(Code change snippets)
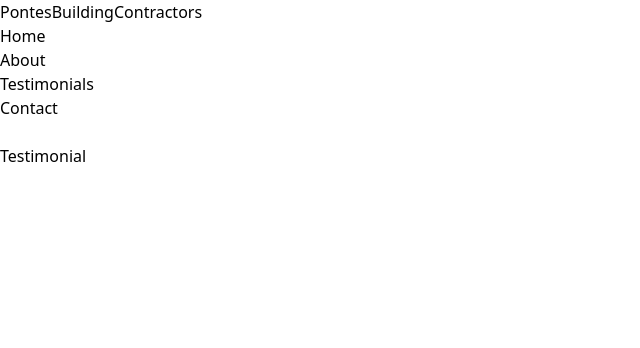
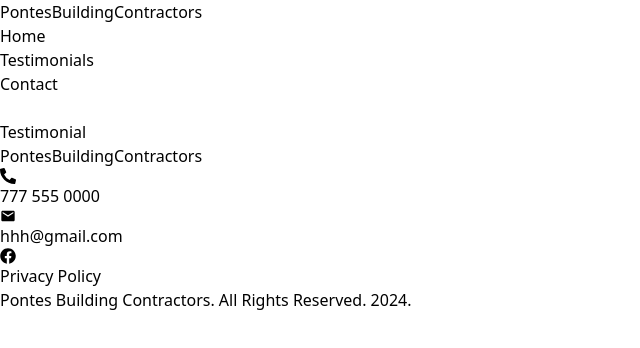
Before and after one commit to Nothsurm/Pontes_Construction, a React (Vite) app in the folder client/: page /testimonial in a window 1280 px wide. Shown: the top 348 px of the page, without its empty margins (0-640 px from the left). Built offline with nearby package versions, Linux system fonts and the light colour scheme.

Commit message:
Footer component added + small ui changes

```diff
--- a/client/src/App.jsx
+++ b/client/src/App.jsx
@@ -1,9 +1,9 @@
 import { BrowserRouter, Routes, Route } from "react-router-dom";
 import Home from "./pages/Home";
-import About from "./pages/About";
 import Testimonial from "./pages/Testimonial";
 import Contact from "./pages/Contact";
 import Header from "./components/Header";
+import Footer from "./components/Footer";
 
 export default function App() {
   return (
@@ -11,10 +11,10 @@ export default function App() {
       <Header />
       <Routes>
         <Route path='/' element={<Home />}></Route>
-        <Route path='/about' element={<About />}></Route>
         <Route path='/contact' element={<Contact />}></Route>
         <Route path='/testimonial' element={<Testimonial />}></Route>
       </Routes>
+      <Footer />
     </BrowserRouter>
   )
 }
--- /dev/null
+++ b/client/src/components/Footer.jsx
@@ -0,0 +1,32 @@
+import { FaPhoneAlt, FaFacebook } from "react-icons/fa";
+import { MdEmail } from "react-icons/md";
+
+
+export default function () {
+  return (
+    <div className='w-full bg-slate-900 lg:h-[200px] sm:h-[300px]'>
+        <div className="flex flex-row justify-around flex-wrap">
+            <h1 className='font-bold text-sm sm:text-xl flex flex-wrap flex-col text-center mt-10 max-w-36'>
+                <span className='text-red-700 text-3xl uppercase'>Pontes</span>
+                <span className='text-xs text-white'>Building</span>
+                <span className='text-xs text-white'>Contractors</span>
+            </h1>
+            <div className="mt-10 flex flex-col text-white gap-5 max-w-36">
+                <div className="flex flex-row gap-3 items-center">
+                    <FaPhoneAlt /><p>777 555 0000</p>
+                </div>
+                <div className="flex flex-row gap-3 items-center">
+                    <MdEmail /><p>hhh@gmail.com</p>
+                </div>
+            </div>
+            <div className="mt-10 flex flex-col flex-wrap items-center text-white gap-5 max-w-36">
+                <a href="https://www.facebook.com/" target="_blank"><FaFacebook/></a>
+                <p>Privacy Policy</p>
+            </div>
+        </div>
+        <div className="mt-14 flex flex-wrap justify-center text-center text-white">
+            <p>Pontes Building Contractors. All Rights Reserved. 2024.</p>
+        </div>
+    </div>
+  )
+}
--- a/client/src/components/Header.jsx
+++ b/client/src/components/Header.jsx
@@ -29,9 +29,6 @@ export default function Header() {
                 <Link to='/'>
                 <li className='text-slate-900 hover:opacity-50 transition ease-in-out delay-50 cursor-pointer font-bold'>Home</li>
                 </Link>
-                <Link to='/about'>
-                    <li className='text-slate-900 hover:opacity-50 transition ease-in-out delay-50 cursor-pointer font-bold'>About</li>
-                </Link>
                 <Link to='/testimonial'>
                     <li className='text-slate-900 hover:opacity-50 transition ease-in-out delay-50 cursor-pointer font-bold'>Testimonials</li>
                 </Link>
@@ -61,12 +58,6 @@ export default function Header() {
                         Home
                     </Link>
                     <Link
-                        to='/about'
-                        className='text-slate-400 w-full text-center py-6 hover:opacity-90'
-                        onClick={() => setShowMenu(false)}>
-                        About
-                    </Link>
-                    <Link
                         to='/testimonial'
                         className='text-slate-400 w-full text-center py-6 hover:opacity-90'
                         onClick={() => setShowMenu(false)}>
--- a/client/src/pages/About.jsx
+++ /dev/null
@@ -1,7 +0,0 @@
-import React from 'react'
-
-export default function About() {
-  return (
-    <div>About</div>
-  )
-}
--- a/client/src/pages/Home.jsx
+++ b/client/src/pages/Home.jsx
@@ -58,12 +58,12 @@ export default function Home() {
             <p className='text-slate-700'>We have been in the construction sector for more than <span className='font-bold'>30 years</span> and have been adequately trained to provide the <span className='font-bold'>best services in the most effective way</span> at an affordable price</p><br /><br />
             <p className='text-slate-700'>Please do not hesitate to contact us directly through our contact form and we will reply to your request promptly, or telephone us directly for an immediate response.</p>
           <div className="flex flex-row flex-wrap gap-14 mt-5">
-            <div>
+            <div className='items-center mt-1'>
               <Link to='/contact'>
                 <button className='bg-blue-500 hover:bg-blue-700 text-white font-bold py-2 px-4 rounded'>Contact Us</button>
               </Link>
             </div>
-            <div className="flex flex-row gap-3 mt-3">
+            <div className="flex flex-row gap-2 mt-1 items-center">
               <FaPhoneAlt /> <p>77-555-0000</p>
             </div>
           </div>
@@ -74,7 +74,7 @@ export default function Home() {
       <div className="w=full mt-10">
         <div style={{ background: "url('https://cdn.pixabay.com/photo/2016/11/29/03/53/house-1867187_1280.jpg') center no-repeat", backgroundSize:'cover'}} className="h-[300px] opacity-60 w-full"></div>
       </div>
-      <div className="flex flex-row justify-around m-20 gap-5 flex-wrap">
+      <div className="flex flex-row justify-around m-16 gap-5 flex-wrap">
         <div className="bg-white shadow-md hover:shadow-lg transition-shadow overflow-hidden rounded-lg w-full sm:w-[330px]">
           <img src="https://acropolis-wp-content-uploads.s3.us-west-1.amazonaws.com/communication-in-construction-hero-2.webp" alt="construction workers" className='h=[320px] sm:h-[220px] w-full object-cover hover:scale-105 transition-scale duration-300'/>
           <div className="p-3 flex flex-col gap-2 w-full">
```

▶ [What you will do]: Write the entries above out again exactly, omitting each image.

▶ [Task output]:
Before and after one commit to Nothsurm/Pontes_Construction, a React (Vite) app in the folder client/: page /testimonial in a window 1280 px wide. Shown: the top 348 px of the page, without its empty margins (0-640 px from the left). Built offline with nearby package versions, Linux system fonts and the light colour scheme.

Commit message:
Footer component added + small ui changes

```diff
--- a/client/src/App.jsx
+++ b/client/src/App.jsx
@@ -1,9 +1,9 @@
 import { BrowserRouter, Routes, Route } from "react-router-dom";
 import Home from "./pages/Home";
-import About from "./pages/About";
 import Testimonial from "./pages/Testimonial";
 import Contact from "./pages/Contact";
 import Header from "./components/Header";
+import Footer from "./components/Footer";
 
 export default function App() {
   return (
@@ -11,10 +11,10 @@ export default function App() {
       <Header />
       <Routes>
         <Route path='/' element={<Home />}></Route>
-        <Route path='/about' element={<About />}></Route>
         <Route path='/contact' element={<Contact />}></Route>
         <Route path='/testimonial' element={<Testimonial />}></Route>
       </Routes>
+      <Footer />
     </BrowserRouter>
   )
 }
--- /dev/null
+++ b/client/src/components/Footer.jsx
@@ -0,0 +1,32 @@
+import { FaPhoneAlt, FaFacebook } from "react-icons/fa";
+import { MdEmail } from "react-icons/md";
+
+
+export default function () {
+  return (
+    <div className='w-full bg-slate-900 lg:h-[200px] sm:h-[300px]'>
+        <div className="flex flex-row justify-around flex-wrap">
+            <h1 className='font-bold text-sm sm:text-xl flex flex-wrap flex-col text-center mt-10 max-w-36'>
+                <span className='text-red-700 text-3xl uppercase'>Pontes</span>
+                <span className='text-xs text-white'>Building</span>
+                <span className='text-xs text-white'>Contractors</span>
+            </h1>
+            <div className="mt-10 flex flex-col text-white gap-5 max-w-36">
+                <div className="flex flex-row gap-3 items-center">
+                    <FaPhoneAlt /><p>777 555 0000</p>
+                </div>
+                <div className="flex flex-row gap-3 items-center">
+                    <MdEmail /><p>hhh@gmail.com</p>
+                </div>
+            </div>
+            <div className="mt-10 flex flex-col flex-wrap items-center text-white gap-5 max-w-36">
+                <a href="https://www.facebook.com/" target="_blank"><FaFacebook/></a>
+                <p>Privacy Policy</p>
+            </div>
+        </div>
+        <div className="mt-14 flex flex-wrap justify-center text-center text-white">
+            <p>Pontes Building Contractors. All Rights Reserved. 2024.</p>
+        </div>
+    </div>
+  )
+}
--- a/client/src/components/Header.jsx
+++ b/client/src/components/Header.jsx
@@ -29,9 +29,6 @@ export default function Header() {
                 <Link to='/'>
                 <li className='text-slate-900 hover:opacity-50 transition ease-in-out delay-50 cursor-pointer font-bold'>Home</li>
                 </Link>
-                <Link to='/about'>
-                    <li className='text-slate-900 hover:opacity-50 transition ease-in-out delay-50 cursor-pointer font-bold'>About</li>
-                </Link>
                 <Link to='/testimonial'>
                     <li className='text-slate-900 hover:opacity-50 transition ease-in-out delay-50 cursor-pointer font-bold'>Testimonials</li>
                 </Link>
@@ -61,12 +58,6 @@ export default function Header() {
                         Home
                     </Link>
                     <Link
-                        to='/about'
-                        className='text-slate-400 w-full text-center py-6 hover:opacity-90'
-                        onClick={() => setShowMenu(false)}>
-                        About
-                    </Link>
-                    <Link
                         to='/testimonial'
                         className='text-slate-400 w-full text-center py-6 hover:opacity-90'
                         onClick={() => setShowMenu(false)}>
--- a/client/src/pages/About.jsx
+++ /dev/null
@@ -1,7 +0,0 @@
-import React from 'react'
-
-export default function About() {
-  return (
-    <div>About</div>
-  )
-}
--- a/client/src/pages/Home.jsx
+++ b/client/src/pages/Home.jsx
@@ -58,12 +58,12 @@ export default function Home() {
             <p className='text-slate-700'>We have been in the construction sector for more than <span className='font-bold'>30 years</span> and have been adequately trained to provide the <span className='font-bold'>best services in the most effective way</span> at an affordable price</p><br /><br />
             <p className='text-slate-700'>Please do not hesitate to contact us directly through our contact form and we will reply to your request promptly, or telephone us directly for an immediate response.</p>
           <div className="flex flex-row flex-wrap gap-14 mt-5">
-            <div>
+            <div className='items-center mt-1'>
               <Link to='/contact'>
                 <button className='bg-blue-500 hover:bg-blue-700 text-white font-bold py-2 px-4 rounded'>Contact Us</button>
               </Link>
             </div>
-            <div className="flex flex-row gap-3 mt-3">
+            <div className="flex flex-row gap-2 mt-1 items-center">
               <FaPhoneAlt /> <p>77-555-0000</p>
             </div>
           </div>
@@ -74,7 +74,7 @@ export default function Home() {
       <div className="w=full mt-10">
         <div style={{ background: "url('https://cdn.pixabay.com/photo/2016/11/29/03/53/house-1867187_1280.jpg') center no-repeat", backgroundSize:'cover'}} className="h-[300px] opacity-60 w-full"></div>
       </div>
-      <div className="flex flex-row justify-around m-20 gap-5 flex-wrap">
+      <div className="flex flex-row justify-around m-16 gap-5 flex-wrap">
         <div className="bg-white shadow-md hover:shadow-lg transition-shadow overflow-hidden rounded-lg w-full sm:w-[330px]">
           <img src="https://acropolis-wp-content-uploads.s3.us-west-1.amazonaws.com/communication-in-construction-hero-2.webp" alt="construction workers" className='h=[320px] sm:h-[220px] w-full object-cover hover:scale-105 transition-scale duration-300'/>
           <div className="p-3 flex flex-col gap-2 w-full">
```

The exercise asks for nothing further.